cover image Sacred Dust

Sacred Dust

David Hill. Delacorte Press, $22.95 (0pp) ISBN 978-0-385-31534-0

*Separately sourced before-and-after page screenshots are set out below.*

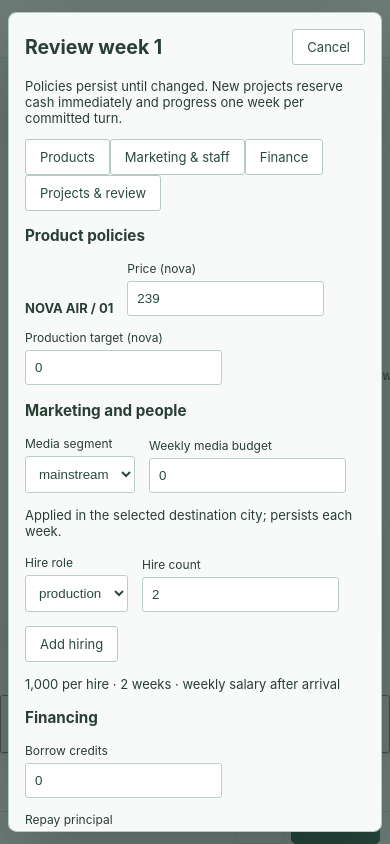
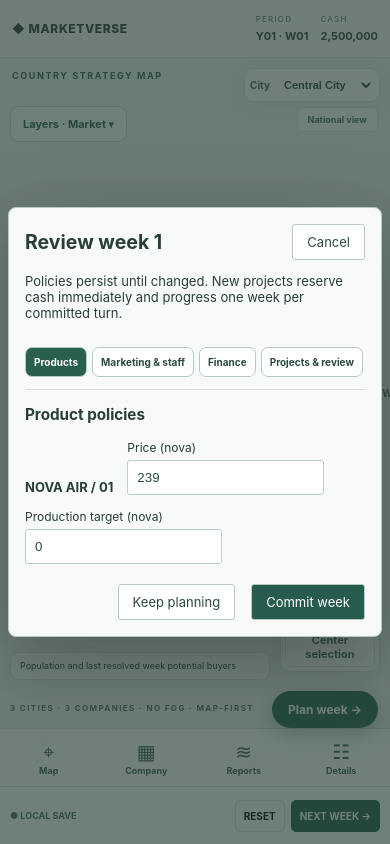
Before and after one commit to Khanhsz/marketverse, a React (Vite) app: page / in a window 390 px wide. Both pictures are taken after a click on the button "Plan week →". Built offline with nearby package versions, Linux system fonts and the light colour scheme.

Commit message:
style(ux-v2): contextual cards, decision tabs, semantic zoom badge and mobile layer popover

```diff
--- a/src/ui/styles.css
+++ b/src/ui/styles.css
@@ -733,3 +733,35 @@ canvas:focus-visible {
  .saveWarning{left:8px;right:8px;top:64px}
 }
 @media(max-width:370px){.metrics>div:nth-child(2){display:none}.cityPicker{max-width:48%}.mapLegend{right:116px}}
+
+
+/* MarketVerse UX V2: map-first contextual decision surfaces */
+.mobileLayerToggle,.mobilePlanFab{display:none}
+.mapZoomBadge{position:absolute;top:116px;left:20px;pointer-events:none;padding:6px 10px;background:#fbfcfae8;border:1px solid #d7e4dc;border-radius:6px;font-size:10px;font-weight:700;color:#446a58}
+.mapQuickCard,.weeklyChanges{position:absolute;z-index:5;left:20px;top:155px;width:min(310px,calc(100% - 40px));padding:16px;background:#fbfcfaf7;border:1px solid #cbded1;border-radius:12px;box-shadow:0 14px 38px #254d3624;color:#274638}
+.mapQuickCard small{font-size:9px;letter-spacing:1.3px;color:#617e6c}
+.mapQuickCard h2{font-size:19px;margin:8px 0}
+.mapQuickCard p,.weeklyChanges p{font-size:12px;line-height:1.5;color:#597264}
+.quickClose{float:right;border:0;background:#e8eee9;border-radius:50%;width:28px;height:28px;font-size:20px;color:#375e4c}
+.quickActions{display:flex;gap:6px;flex-wrap:wrap;margin-top:14px}
+.quickActions button,.weeklyChanges button:not(.quickClose){border:1px solid #c4d7c9;border-radius:6px;padding:9px;background:#f0f6f1;color:#285a44;font-weight:700;font-size:11px}
+.quickActions button:hover{background:#dcece1}
+.weeklyChanges{left:auto;right:20px;top:155px}
+.weeklyChanges strong{font-size:13px}
+.plannerTabs{position:sticky;top:-24px;z-index:2;display:flex;flex-wrap:wrap;gap:5px;background:#f8faf9;padding:12px 0;border-bottom:1px solid #d5e2d9;margin:14px 0}
+.plannerTabs button{border-radius:7px;font-size:12px;font-weight:700}
+.plannerTabs button[aria-pressed=true]{background:#285f4d;color:white}
+.plannerSectionInactive{display:none}
+@media(max-width:849px){
+ .mobileLayerToggle{display:block;position:absolute;z-index:4;left:10px;top:48px;border:1px solid #c8d9ce;border-radius:9px;background:#fbfcfaf2;padding:10px 12px;font-size:11px;font-weight:700;color:#285c48}
+ .mapLayers{display:none;top:90px;left:10px;right:auto;width:min(200px,calc(100% - 20px));max-width:none;flex-direction:column;align-items:stretch;overflow:visible;padding:5px;box-shadow:0 12px 32px #23453224}
+ .mapLayers.mobileLayersOpen{display:flex}
+ .mapLayers button{text-align:left}
+ .mapZoomBadge{top:49px;left:auto;right:12px;font-size:9px}
+ .mapQuickCard,.weeklyChanges{top:95px;left:10px;right:10px;width:auto;padding:12px}
+ .weeklyChanges{top:auto;bottom:75px}
+ .mobilePlanFab{display:block;position:absolute;z-index:7;right:12px;bottom:calc(116px + env(safe-area-inset-bottom));background:#285f4d;color:white;border:0;border-radius:24px;padding:11px 16px;font-size:12px;font-weight:700;box-shadow:0 6px 20px #254d3650}
+ .mobilePlanFab:disabled{opacity:.5}
+ .plannerTabs{top:-16px;flex-wrap:nowrap;overflow-x:auto}
+ .plannerTabs button{white-space:nowrap;font-size:10px;padding:8px}
+}
```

Eighty years of bloody race relations in a rural Alabama county unfold in a debut that takes all the staples of Southern fiction-a Faulknerian array of narrators; a landscape where secrets never die; twisted religion; and true religion-and integrates them into a teeming, richly detailed mural of a novel. In 1914, when he's a boy, Hezekiah's family and the rest of the county's blacks are driven from Prince George, Ala. Later, in the Everglades, Seraphine Jackson, a white woman, is raped and hanged after her affair with the young Hezekiah. In the 1980s, back in Prince George, a black man is killed for daring to go fishing in the county. Rose of Sharon, who's white, knows her husband and the other upstanding Klansmen are responsible. Hill employs a large cast of narrators whose voices animate his sweeping canvas with gut-wrenching visceral details and are imbued with sometimes bizarre, sometimes ironic good humor. At the heart of the story are two friendships between Moena, Hez's mother, and Eula Pearl, Rose's mother, who played together as children; and between Rose and her neighbor Lily, who find the courage to take a stand, to act against family and tradition to expose a murderer and ""set the past to rights."" Hill, a veteran screenwriter, knows how to keep a lot of balls in the air. But there is language here-rich, often excessive or portentous, but unfailingly packed with generous emotion and a breathing history-that could exist only on the page. It's that language that bestows moral gravity and credibility on Hills's panoramic vision of a reconciliation of the races. Major ad/promo; author tour. (June)